-- Records follows --

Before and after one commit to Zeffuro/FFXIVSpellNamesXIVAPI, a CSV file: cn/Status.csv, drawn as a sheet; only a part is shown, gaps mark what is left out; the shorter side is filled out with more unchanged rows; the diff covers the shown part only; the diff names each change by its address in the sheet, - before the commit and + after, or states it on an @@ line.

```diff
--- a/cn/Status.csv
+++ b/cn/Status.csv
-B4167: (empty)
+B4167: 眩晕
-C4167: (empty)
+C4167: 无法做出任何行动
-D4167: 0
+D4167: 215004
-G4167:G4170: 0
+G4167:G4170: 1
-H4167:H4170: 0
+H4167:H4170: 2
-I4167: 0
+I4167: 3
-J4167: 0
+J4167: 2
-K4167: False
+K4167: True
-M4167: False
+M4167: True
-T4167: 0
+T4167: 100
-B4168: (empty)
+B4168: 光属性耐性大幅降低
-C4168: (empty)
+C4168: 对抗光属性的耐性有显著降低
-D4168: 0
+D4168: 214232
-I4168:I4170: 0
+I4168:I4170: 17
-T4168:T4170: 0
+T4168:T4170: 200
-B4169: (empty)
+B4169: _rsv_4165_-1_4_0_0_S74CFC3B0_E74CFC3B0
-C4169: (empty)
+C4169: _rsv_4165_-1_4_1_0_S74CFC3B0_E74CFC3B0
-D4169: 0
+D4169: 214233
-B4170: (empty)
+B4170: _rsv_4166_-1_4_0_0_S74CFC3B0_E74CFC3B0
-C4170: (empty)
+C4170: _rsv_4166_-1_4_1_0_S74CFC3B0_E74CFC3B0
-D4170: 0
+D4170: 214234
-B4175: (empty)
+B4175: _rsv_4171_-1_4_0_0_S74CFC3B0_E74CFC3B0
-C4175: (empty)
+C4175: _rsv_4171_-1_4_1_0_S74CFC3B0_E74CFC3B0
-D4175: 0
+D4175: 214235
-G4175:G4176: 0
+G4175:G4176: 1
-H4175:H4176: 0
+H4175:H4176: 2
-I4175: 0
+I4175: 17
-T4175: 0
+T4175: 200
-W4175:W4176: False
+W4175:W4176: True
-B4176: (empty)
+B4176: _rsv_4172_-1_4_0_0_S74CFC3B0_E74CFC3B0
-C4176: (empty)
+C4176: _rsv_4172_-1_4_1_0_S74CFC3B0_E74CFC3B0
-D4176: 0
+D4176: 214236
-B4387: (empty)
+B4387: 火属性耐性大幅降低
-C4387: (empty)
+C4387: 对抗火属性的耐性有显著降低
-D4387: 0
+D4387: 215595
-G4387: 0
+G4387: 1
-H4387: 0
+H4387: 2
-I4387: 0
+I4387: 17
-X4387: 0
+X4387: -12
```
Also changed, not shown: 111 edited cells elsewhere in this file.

-- Records concluded --

**Problem requirements**
The records above are to be printed in full, exactly as they appear.

**Response**
Before and after one commit to Zeffuro/FFXIVSpellNamesXIVAPI, a CSV file: cn/Status.csv, drawn as a sheet; only a part is shown, gaps mark what is left out; the shorter side is filled out with more unchanged rows; the diff covers the shown part only; the diff names each change by its address in the sheet, - before the commit and + after, or states it on an @@ line.

```diff
--- a/cn/Status.csv
+++ b/cn/Status.csv
-B4167: (empty)
+B4167: 眩晕
-C4167: (empty)
+C4167: 无法做出任何行动
-D4167: 0
+D4167: 215004
-G4167:G4170: 0
+G4167:G4170: 1
-H4167:H4170: 0
+H4167:H4170: 2
-I4167: 0
+I4167: 3
-J4167: 0
+J4167: 2
-K4167: False
+K4167: True
-M4167: False
+M4167: True
-T4167: 0
+T4167: 100
-B4168: (empty)
+B4168: 光属性耐性大幅降低
-C4168: (empty)
+C4168: 对抗光属性的耐性有显著降低
-D4168: 0
+D4168: 214232
-I4168:I4170: 0
+I4168:I4170: 17
-T4168:T4170: 0
+T4168:T4170: 200
-B4169: (empty)
+B4169: _rsv_4165_-1_4_0_0_S74CFC3B0_E74CFC3B0
-C4169: (empty)
+C4169: _rsv_4165_-1_4_1_0_S74CFC3B0_E74CFC3B0
-D4169: 0
+D4169: 214233
-B4170: (empty)
+B4170: _rsv_4166_-1_4_0_0_S74CFC3B0_E74CFC3B0
-C4170: (empty)
+C4170: _rsv_4166_-1_4_1_0_S74CFC3B0_E74CFC3B0
-D4170: 0
+D4170: 214234
-B4175: (empty)
+B4175: _rsv_4171_-1_4_0_0_S74CFC3B0_E74CFC3B0
-C4175: (empty)
+C4175: _rsv_4171_-1_4_1_0_S74CFC3B0_E74CFC3B0
-D4175: 0
+D4175: 214235
-G4175:G4176: 0
+G4175:G4176: 1
-H4175:H4176: 0
+H4175:H4176: 2
-I4175: 0
+I4175: 17
-T4175: 0
+T4175: 200
-W4175:W4176: False
+W4175:W4176: True
-B4176: (empty)
+B4176: _rsv_4172_-1_4_0_0_S74CFC3B0_E74CFC3B0
-C4176: (empty)
+C4176: _rsv_4172_-1_4_1_0_S74CFC3B0_E74CFC3B0
-D4176: 0
+D4176: 214236
-B4387: (empty)
+B4387: 火属性耐性大幅降低
-C4387: (empty)
+C4387: 对抗火属性的耐性有显著降低
-D4387: 0
+D4387: 215595
-G4387: 0
+G4387: 1
-H4387: 0
+H4387: 2
-I4387: 0
+I4387: 17
-X4387: 0
+X4387: -12
```
Also changed, not shown: 111 edited cells elsewhere in this file.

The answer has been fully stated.